The Hyundai Kona Electric. Picture: REUTERS/JORGE SILVA
The Hyundai Kona Electric. Picture: REUTERS/JORGE SILVA

Singapore — Hyundai Motor’s recall of nearly 82,000 electric vehicles (EVs) highlights how costly the shift to the industry’s new frontier can be for all the carmakers piling in, both to their balance sheets and their brands.

The recall mostly affects Hyundai’s best-selling electric Kona crossover and stems from fire risks in battery cells produced in China by LG Energy Solution. It is expected to cost about 1-trillion won ($900m) and will be reflected in fourth-quarter results, though the final figure will be based on negotiations with LG Energy, the South Korean carmaker said Wednesday.

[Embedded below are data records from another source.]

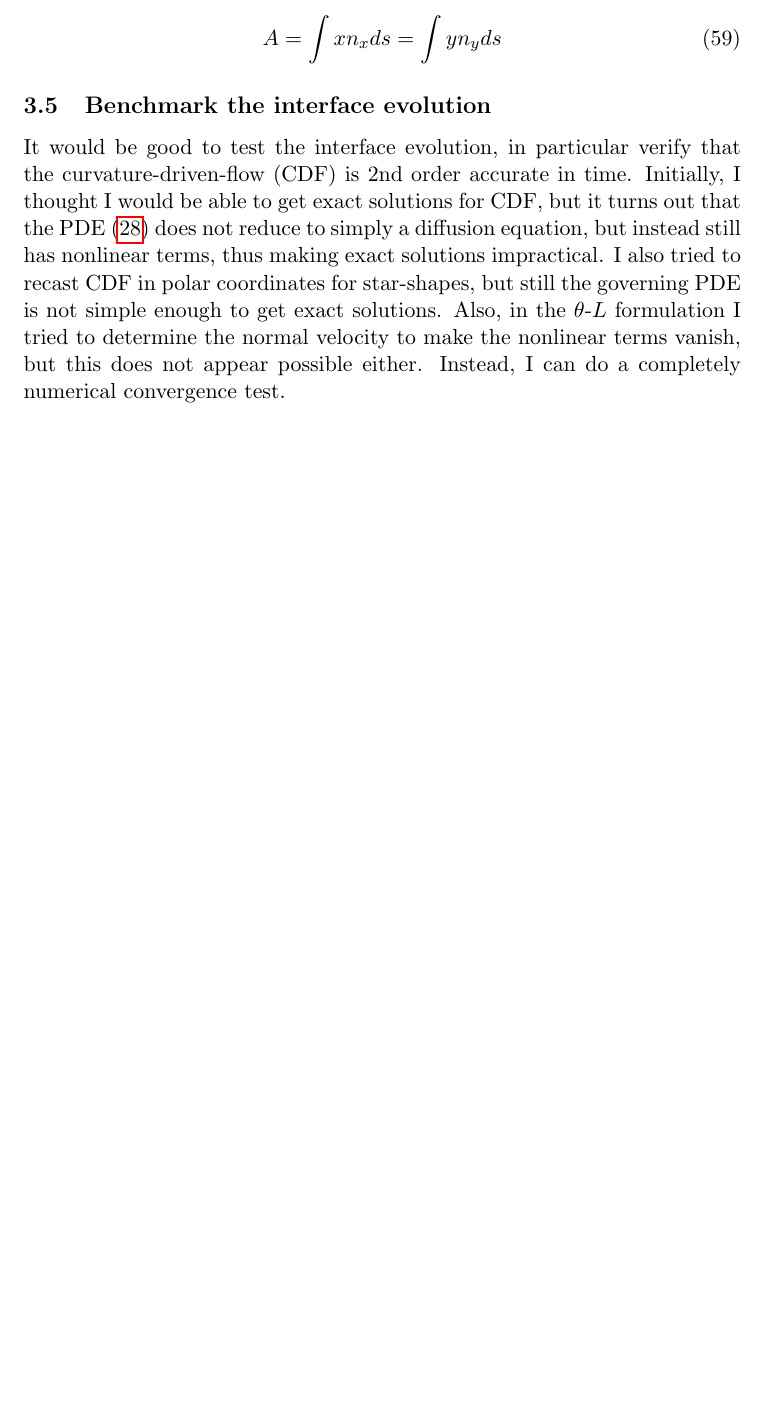
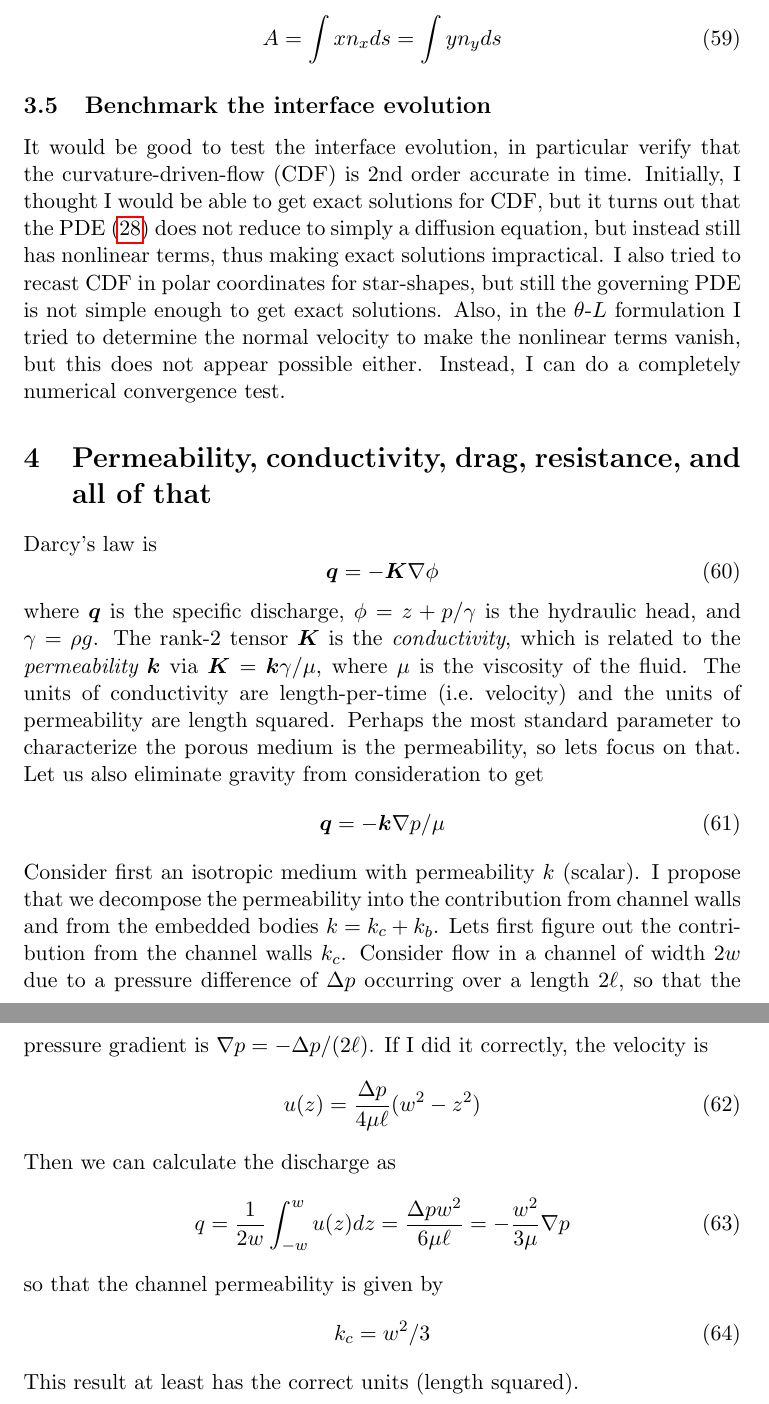
Before and after one commit to quaife/erosion, a LaTeX document (docs/TexNotes/Notes.tex): part of page 9 of 9 before the commit and two parts of pages 9 and 10 of 10 after it, the two joined at a grey line, cut so that both start at the same text, the shorter picture padded with empty space. Compiled offline with pdfLaTeX.

Commit message:
Updating my latex notes to include notes on permeability, conductivity, etc

```diff
--- a/docs/TexNotes/Notes.tex
+++ b/docs/TexNotes/Notes.tex
@@ -36,6 +36,7 @@
 \newcommand{\GG}{\mathcal{G}}
 \newcommand{\Dt}{\Delta t}
 \newcommand{\X}{\bvec{X}}
+\newcommand {\bq} {\bvec{q}}
 % Domains
 \newcommand {\bdry} {\partial B}
 \newcommand {\onBdry} {\text{on } \bdry }
@@ -368,4 +369,34 @@ A = \int x n_x ds = \int y n_y ds
 \subsection{Benchmark the interface evolution}
 It would be good to test the interface evolution, in particular verify that the curvature-driven-flow (CDF) is 2nd order accurate in time. Initially, I thought I would be able to get exact solutions for CDF, but it turns out that the PDE (\ref{thetaEvolve}) does not reduce to simply a diffusion equation, but instead still has nonlinear terms, thus making exact solutions impractical. I also tried to recast CDF in polar coordinates for star-shapes, but still the governing PDE is not simple enough to get exact solutions. Also, in the $\theta$-$L$ formulation I tried to determine the normal velocity to make the nonlinear terms vanish, but this does not appear possible either. Instead, I can do a completely numerical convergence test.
 
+
+\section{Permeability, conductivity, drag, resistance, and all of that}
+
+Darcy's law is
+\begin{equation}
+\bq = - \bvec{K} \grad \phi
+\end{equation}
+where $\bq$ is the specific discharge, $\phi = z + p/\gamma$ is the hydraulic head, and $\gamma = \rho g$. The rank-2 tensor $\bvec{K}$ is the {\em conductivity}, which is related to the {\em permeability} $\bvec{k}$ via $\bvec{K} = \bvec{k} \gamma/\mu$, where $\mu$ is the viscosity of the fluid. The units of conductivity are length-per-time (i.e.~velocity) and the units of permeability are length squared.
+Perhaps the most standard parameter to characterize the porous medium is the permeability, so lets focus on that. Let us also eliminate gravity from consideration to get
+\begin{equation}
+\bq = - \bvec{k} \grad p / \mu
+\end{equation}
+Consider first an isotropic medium with permeability $k$ (scalar). I propose that we decompose the permeability into the contribution from channel walls and from the embedded bodies $k = k_{c} + k_{b}$. Lets first figure out the contribution from the channel walls $k_c$. Consider flow in a channel of width $2w$ due to a pressure difference of $\Delta p$ occurring over a length $2 \ell$, so that the pressure gradient is $\grad p = -\Delta p/(2 \ell)$. If I did it correctly, the velocity is
+\begin{equation}
+u(z) = \frac{\Delta p}{4 \mu \ell} (w^2 - z^2)
+\end{equation}
+Then we can calculate the discharge as
+\begin{equation}
+q = \frac{1}{2w} \int_{-w}^{w} u(z) dz = \frac{\Delta p w^2}{6 \mu \ell} = - \frac{w^2}{3 \mu} \grad p
+\end{equation}
+so that the channel permeability is given by
+\begin{equation}
+k_c = w^2/3
+\end{equation}
+This result at least has the correct units (length squared).
+
+
+
+
+
 \end{document}
```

The cost of Hyundai’s recall equals nearly half its 2020 net income and “underscores the significant financial risks and potential brand damage that can arise following new EV rollouts”, Bloomberg Intelligence analysts Steve Man and Joanna Chen wrote.

Government probes into issues such as battery fires can also lead to delays in model launches and hurt sales, Man and Chen said. That’s a “looming risk” for others such as Tesla, which was recently summoned by regulators in China over issues including battery fires and abnormal acceleration.

Globally, there have been 16 reported cases of Kona EVs catching fire, including in Canada and Australia in 2019, according to Yonhap News. The latest recall follows one announced in October involving more than 25,000 Kona EVs. That was also based on fire risk associated with LG Energy batteries. More than 5,700 Ioniq compact EVs and 305 Elec City buses are also being recalled this time.

Other entrants into the booming EV market have stumbled with safety issues, with Chinese upstarts Li Auto and Nio among those issuing callbacks. Tesla has faced battery-fire problems, as have traditional carmaker giants venturing into the EV arena, including Ford Motor, BMW and General Motors, which recalled about 70,000 Chevrolet Bolt EVs due to fire risk stemming from batteries also made by LG Energy.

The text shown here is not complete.